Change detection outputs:
______

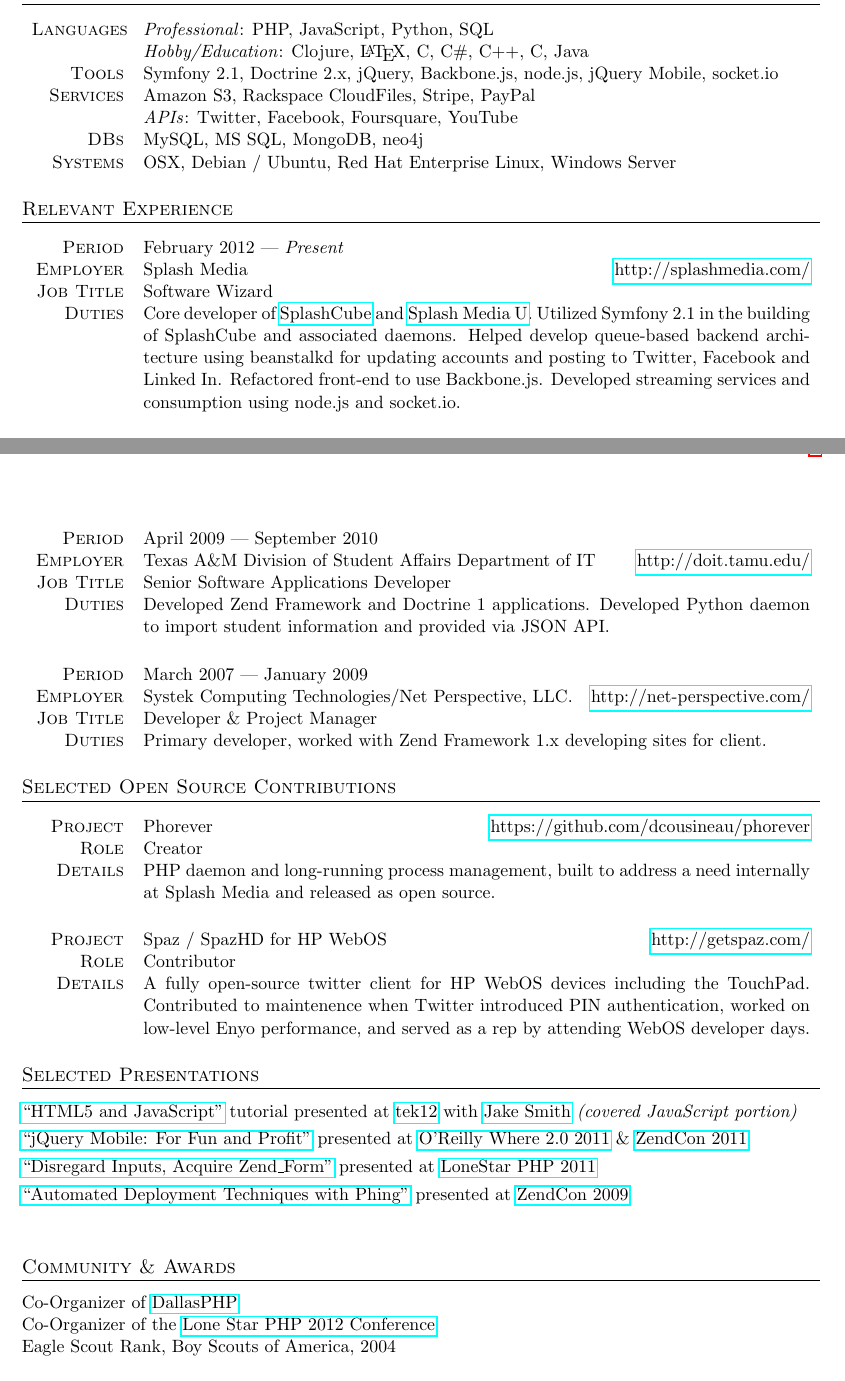
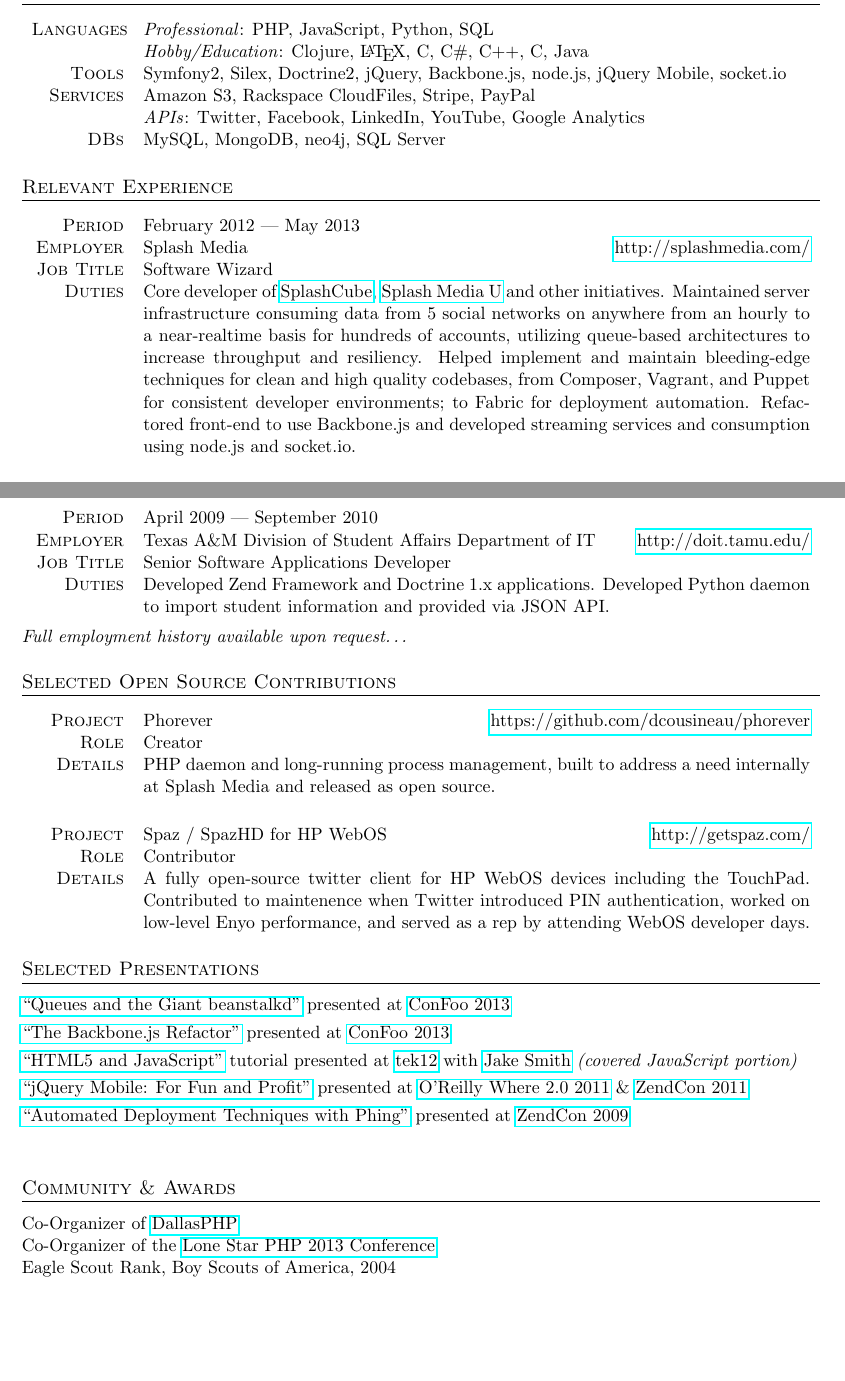
Before and after one commit to dcousineau/resume, a LaTeX CV (resume.tex): two parts of pages 1 and 2 of 2, joined at a grey line, cut so that both start at the same text, the shorter picture padded with empty space. Compiled offline with pdfLaTeX; an older LaTeX class or package is replaced by its successor.

Commit message:
Updated for relevance

```diff
--- a/resume.tex
+++ b/resume.tex
@@ -27,11 +27,10 @@
 \stdtable{
 Languages  & \emph{Professional}: PHP, JavaScript, Python, SQL\\
            & \emph{Hobby/Education}: Clojure, \LaTeX, C, C\#, C++, C, Java\\
-Tools      & Symfony 2.1, Doctrine 2.x, jQuery, Backbone.js, node.js, jQuery Mobile, socket.io\\
+Tools      & Symfony2, Silex, Doctrine2, jQuery, Backbone.js, node.js, jQuery Mobile, socket.io\\
 Services   & Amazon S3, Rackspace CloudFiles, Stripe, PayPal\\
-           & \emph{APIs}: Twitter, Facebook, Foursquare, YouTube\\
-DBs        & MySQL, MS SQL, MongoDB, neo4j\\
-Systems    & OSX, Debian / Ubuntu, Red Hat Enterprise Linux, Windows Server\\
+           & \emph{APIs}: Twitter, Facebook, LinkedIn, YouTube, Google Analytics\\
+DBs        & MySQL, MongoDB, neo4j, SQL Server\\
 }
 
 \section{Relevant Experience}
@@ -39,9 +38,9 @@
 \employer
 	{Splash Media}
 	{http://splashmedia.com/}
-	{February 2012 --- \emph{Present}}
+	{February 2012 --- May 2013}
 	{Software Wizard}
-	{Core developer of \href{http://splashcube.com/}{SplashCube} and \href{http://splashmediau.com/}{Splash Media U}. Utilized Symfony 2.1 in the building of SplashCube and associated daemons. Helped develop queue-based backend architecture using beanstalkd for updating accounts and posting to Twitter, Facebook and Linked In. Refactored front-end to use Backbone.js. Developed streaming services and consumption using node.js and socket.io.}
+	{Core developer of \href{http://splashcube.com/}{SplashCube}, \href{http://splashmediau.com/}{Splash Media U} and other initiatives. Maintained server infrastructure consuming data from 5 social networks on anywhere from an hourly to a near-realtime basis for hundreds of accounts, utilizing queue-based architectures to increase throughput and resiliency. Helped implement and maintain bleeding-edge techniques for clean and high quality codebases, from Composer, Vagrant, and Puppet for consistent developer environments; to Fabric for deployment automation. Refactored front-end to use Backbone.js and developed streaming services and consumption using node.js and socket.io.}
 \\ \\ \\
 \employer
 	{RAPP}
@@ -69,14 +68,9 @@
 	{http://doit.tamu.edu/}
 	{April 2009 --- September 2010}
 	{Senior Software Applications Developer}
-	{Developed Zend Framework and Doctrine 1 applications. Developed Python daemon to import student information and provided via JSON API.}
-\\ \\ \\
-\employer
-	{Systek Computing Technologies/Net Perspective, LLC.}
-	{http://net-perspective.com/}
-	{March 2007 --- January 2009}
-	{Developer \& Project Manager}
-	{Primary developer, worked with Zend Framework 1.x developing sites for client.}
+	{Developed Zend Framework and Doctrine 1.x applications. Developed Python daemon to import student information and provided via JSON API.}
+\\ \\
+\emph{Full employment history available upon request\ldots}
 
 \section{Selected Open Source Contributions}
 
@@ -95,11 +89,11 @@
 \section{Selected Presentations}
 
 \begin{spacing}{1.25}
+\href{https://speakerdeck.com/dcousineau/queues-and-the-giant-beanstalkd}{``Queues and the Giant beanstalkd"} presented at \href{http://confoo.ca/}{ConFoo 2013}\\
+\href{https://speakerdeck.com/dcousineau/the-backbone-dot-js-refactor}{``The Backbone.js Refactor"} presented at \href{http://confoo.ca/}{ConFoo 2013}\\
 \href{https://speakerdeck.com/u/dcousineau/p/html5-and-javascript-part-deux-javascript}{``HTML5 and JavaScript"} tutorial presented at \href{http://tek12.phparch.com/talks/#HTML5-and-Javascript-for-the-PHP-Developer}{tek12} with \href{http://jakefolio.com/}{Jake Smith} \emph{(covered JavaScript portion)}
 \\
 \href{http://www.slideshare.net/eljefe/jquery-mobile-for-fun-and-profit}{``jQuery Mobile: For Fun and Profit"} presented at \href{http://whereconf.com/where2011/public/schedule/speaker/110352}{O'Reilly Where 2.0 2011} \& \href{http://zendcon.com/2011/speaker/#4054}{ZendCon 2011}
-\\
-\href{http://www.slideshare.net/eljefe/disregard-inputs-acquire-zendform}{``Disregard Inputs, Acquire Zend\_Form"} presented at \href{http://lonestarphp.com/}{LoneStar PHP 2011}
 \\
 \href{http://www.slideshare.net/eljefe/automated-deployment-with-phing}{``Automated Deployment Techniques with Phing"} presented at \href{http://zendcon.com/2009/speakers#4054}{ZendCon 2009}
 \end{spacing}
@@ -108,7 +102,7 @@
 
 Co-Organizer of \href{http://www.meetup.com/dallasphp/}{DallasPHP}
 \\
-Co-Organizer of the \href{http://lonestarphp.com/}{Lone Star PHP 2012 Conference}
+Co-Organizer of the \href{http://lonestarphp.com/}{Lone Star PHP 2013 Conference}
 \\
 Eagle Scout Rank, Boy Scouts of America, 2004
 
```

______

#### [Problem details]
The records must appear again word for word, though none of their pictures should.

#### [Written response]
Before and after one commit to dcousineau/resume, a LaTeX CV (resume.tex): two parts of pages 1 and 2 of 2, joined at a grey line, cut so that both start at the same text, the shorter picture padded with empty space. Compiled offline with pdfLaTeX; an older LaTeX class or package is replaced by its successor.

Commit message:
Updated for relevance

```diff
--- a/resume.tex
+++ b/resume.tex
@@ -27,11 +27,10 @@
 \stdtable{
 Languages  & \emph{Professional}: PHP, JavaScript, Python, SQL\\
            & \emph{Hobby/Education}: Clojure, \LaTeX, C, C\#, C++, C, Java\\
-Tools      & Symfony 2.1, Doctrine 2.x, jQuery, Backbone.js, node.js, jQuery Mobile, socket.io\\
+Tools      & Symfony2, Silex, Doctrine2, jQuery, Backbone.js, node.js, jQuery Mobile, socket.io\\
 Services   & Amazon S3, Rackspace CloudFiles, Stripe, PayPal\\
-           & \emph{APIs}: Twitter, Facebook, Foursquare, YouTube\\
-DBs        & MySQL, MS SQL, MongoDB, neo4j\\
-Systems    & OSX, Debian / Ubuntu, Red Hat Enterprise Linux, Windows Server\\
+           & \emph{APIs}: Twitter, Facebook, LinkedIn, YouTube, Google Analytics\\
+DBs        & MySQL, MongoDB, neo4j, SQL Server\\
 }
 
 \section{Relevant Experience}
@@ -39,9 +38,9 @@
 \employer
 	{Splash Media}
 	{http://splashmedia.com/}
-	{February 2012 --- \emph{Present}}
+	{February 2012 --- May 2013}
 	{Software Wizard}
-	{Core developer of \href{http://splashcube.com/}{SplashCube} and \href{http://splashmediau.com/}{Splash Media U}. Utilized Symfony 2.1 in the building of SplashCube and associated daemons. Helped develop queue-based backend architecture using beanstalkd for updating accounts and posting to Twitter, Facebook and Linked In. Refactored front-end to use Backbone.js. Developed streaming services and consumption using node.js and socket.io.}
+	{Core developer of \href{http://splashcube.com/}{SplashCube}, \href{http://splashmediau.com/}{Splash Media U} and other initiatives. Maintained server infrastructure consuming data from 5 social networks on anywhere from an hourly to a near-realtime basis for hundreds of accounts, utilizing queue-based architectures to increase throughput and resiliency. Helped implement and maintain bleeding-edge techniques for clean and high quality codebases, from Composer, Vagrant, and Puppet for consistent developer environments; to Fabric for deployment automation. Refactored front-end to use Backbone.js and developed streaming services and consumption using node.js and socket.io.}
 \\ \\ \\
 \employer
 	{RAPP}
@@ -69,14 +68,9 @@
 	{http://doit.tamu.edu/}
 	{April 2009 --- September 2010}
 	{Senior Software Applications Developer}
-	{Developed Zend Framework and Doctrine 1 applications. Developed Python daemon to import student information and provided via JSON API.}
-\\ \\ \\
-\employer
-	{Systek Computing Technologies/Net Perspective, LLC.}
-	{http://net-perspective.com/}
-	{March 2007 --- January 2009}
-	{Developer \& Project Manager}
-	{Primary developer, worked with Zend Framework 1.x developing sites for client.}
+	{Developed Zend Framework and Doctrine 1.x applications. Developed Python daemon to import student information and provided via JSON API.}
+\\ \\
+\emph{Full employment history available upon request\ldots}
 
 \section{Selected Open Source Contributions}
 
@@ -95,11 +89,11 @@
 \section{Selected Presentations}
 
 \begin{spacing}{1.25}
+\href{https://speakerdeck.com/dcousineau/queues-and-the-giant-beanstalkd}{``Queues and the Giant beanstalkd"} presented at \href{http://confoo.ca/}{ConFoo 2013}\\
+\href{https://speakerdeck.com/dcousineau/the-backbone-dot-js-refactor}{``The Backbone.js Refactor"} presented at \href{http://confoo.ca/}{ConFoo 2013}\\
 \href{https://speakerdeck.com/u/dcousineau/p/html5-and-javascript-part-deux-javascript}{``HTML5 and JavaScript"} tutorial presented at \href{http://tek12.phparch.com/talks/#HTML5-and-Javascript-for-the-PHP-Developer}{tek12} with \href{http://jakefolio.com/}{Jake Smith} \emph{(covered JavaScript portion)}
 \\
 \href{http://www.slideshare.net/eljefe/jquery-mobile-for-fun-and-profit}{``jQuery Mobile: For Fun and Profit"} presented at \href{http://whereconf.com/where2011/public/schedule/speaker/110352}{O'Reilly Where 2.0 2011} \& \href{http://zendcon.com/2011/speaker/#4054}{ZendCon 2011}
-\\
-\href{http://www.slideshare.net/eljefe/disregard-inputs-acquire-zendform}{``Disregard Inputs, Acquire Zend\_Form"} presented at \href{http://lonestarphp.com/}{LoneStar PHP 2011}
 \\
 \href{http://www.slideshare.net/eljefe/automated-deployment-with-phing}{``Automated Deployment Techniques with Phing"} presented at \href{http://zendcon.com/2009/speakers#4054}{ZendCon 2009}
 \end{spacing}
@@ -108,7 +102,7 @@
 
 Co-Organizer of \href{http://www.meetup.com/dallasphp/}{DallasPHP}
 \\
-Co-Organizer of the \href{http://lonestarphp.com/}{Lone Star PHP 2012 Conference}
+Co-Organizer of the \href{http://lonestarphp.com/}{Lone Star PHP 2013 Conference}
 \\
 Eagle Scout Rank, Boy Scouts of America, 2004
 
```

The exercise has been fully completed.